So just how anorexic is the new laptop Apple is touting as “the thinnest notebook in the world?” You can use a manila envelope as a computer case.
That’s just what Apple chief executive Steve Jobs did Tuesday when he introduced the svelte MacBook Air to an enthusiastic crowd at the annual Macworld Conference & Expo in San Francisco. Jobs pulled the ultra-sleek notebook from a regulation interoffice pouch as the enthusiastic crowd hooted and clapped.
The laptop, which Jobs said took two years to develop, ranges from .16 inches at its thinnest to .76 inches at its thickest. It weighs in at just under 3 pounds. The Air has a 13.3-inch LED-backlit screen, a built-in video camera and a full-size keyboard, one of the most desired features for many laptop users. “This is perhaps the best notebook keyboard we’ve ever shipped,” Jobs said.
The runway-model physique has a price, however. The Air retails for $1,799, hundreds more than other notebooks from the company that provide more memory and features. The Air works solely with wireless Internet connections and has only 2GM of memory, a small space in the era of huge video files and photo archives. It also has no optical disc drive. Buyers can add an external drive specially designed for the Air for $99 or connect remotely to another Mac or PC and use that computer’s built-in disc drive to install programs, transfer files or watch DVDs.

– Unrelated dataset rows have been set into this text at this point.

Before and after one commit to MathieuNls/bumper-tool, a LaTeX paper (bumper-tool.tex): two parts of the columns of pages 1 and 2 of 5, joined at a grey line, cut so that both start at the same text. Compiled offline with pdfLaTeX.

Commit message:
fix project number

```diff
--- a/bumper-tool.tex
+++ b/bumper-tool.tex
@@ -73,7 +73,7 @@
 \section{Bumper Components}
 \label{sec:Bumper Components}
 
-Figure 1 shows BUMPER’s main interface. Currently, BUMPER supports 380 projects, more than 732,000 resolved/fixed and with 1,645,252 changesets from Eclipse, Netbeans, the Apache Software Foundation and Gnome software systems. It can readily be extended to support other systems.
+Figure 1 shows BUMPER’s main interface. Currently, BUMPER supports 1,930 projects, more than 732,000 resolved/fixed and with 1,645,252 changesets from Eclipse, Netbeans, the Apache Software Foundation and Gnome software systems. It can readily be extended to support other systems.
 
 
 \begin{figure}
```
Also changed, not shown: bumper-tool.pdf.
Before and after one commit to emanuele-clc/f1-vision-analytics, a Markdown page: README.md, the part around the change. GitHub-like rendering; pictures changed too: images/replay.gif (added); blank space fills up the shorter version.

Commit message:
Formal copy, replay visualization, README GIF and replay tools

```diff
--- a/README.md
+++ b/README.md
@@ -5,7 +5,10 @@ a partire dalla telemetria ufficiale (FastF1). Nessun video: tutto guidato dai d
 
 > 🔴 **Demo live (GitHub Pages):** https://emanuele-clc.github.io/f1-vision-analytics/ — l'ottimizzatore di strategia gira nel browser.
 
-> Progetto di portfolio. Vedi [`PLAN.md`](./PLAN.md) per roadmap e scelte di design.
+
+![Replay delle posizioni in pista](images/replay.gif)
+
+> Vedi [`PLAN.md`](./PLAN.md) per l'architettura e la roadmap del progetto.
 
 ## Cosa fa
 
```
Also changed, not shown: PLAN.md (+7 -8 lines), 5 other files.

Perhaps hinting that discs and memory-sucking media archives aren’t the way of the future anyhow, Apple debuted the new laptop on the same day it announced a deal with all the major Hollywood studios to offer downloadable movie rentals. iTunes Movie Rentals lets users rent new releases for $3.99 and older films for $2.99. Renters have 30 days to start screening a film and then 24 hours to finish it. After that, the movie is erased from the user’s hard drive.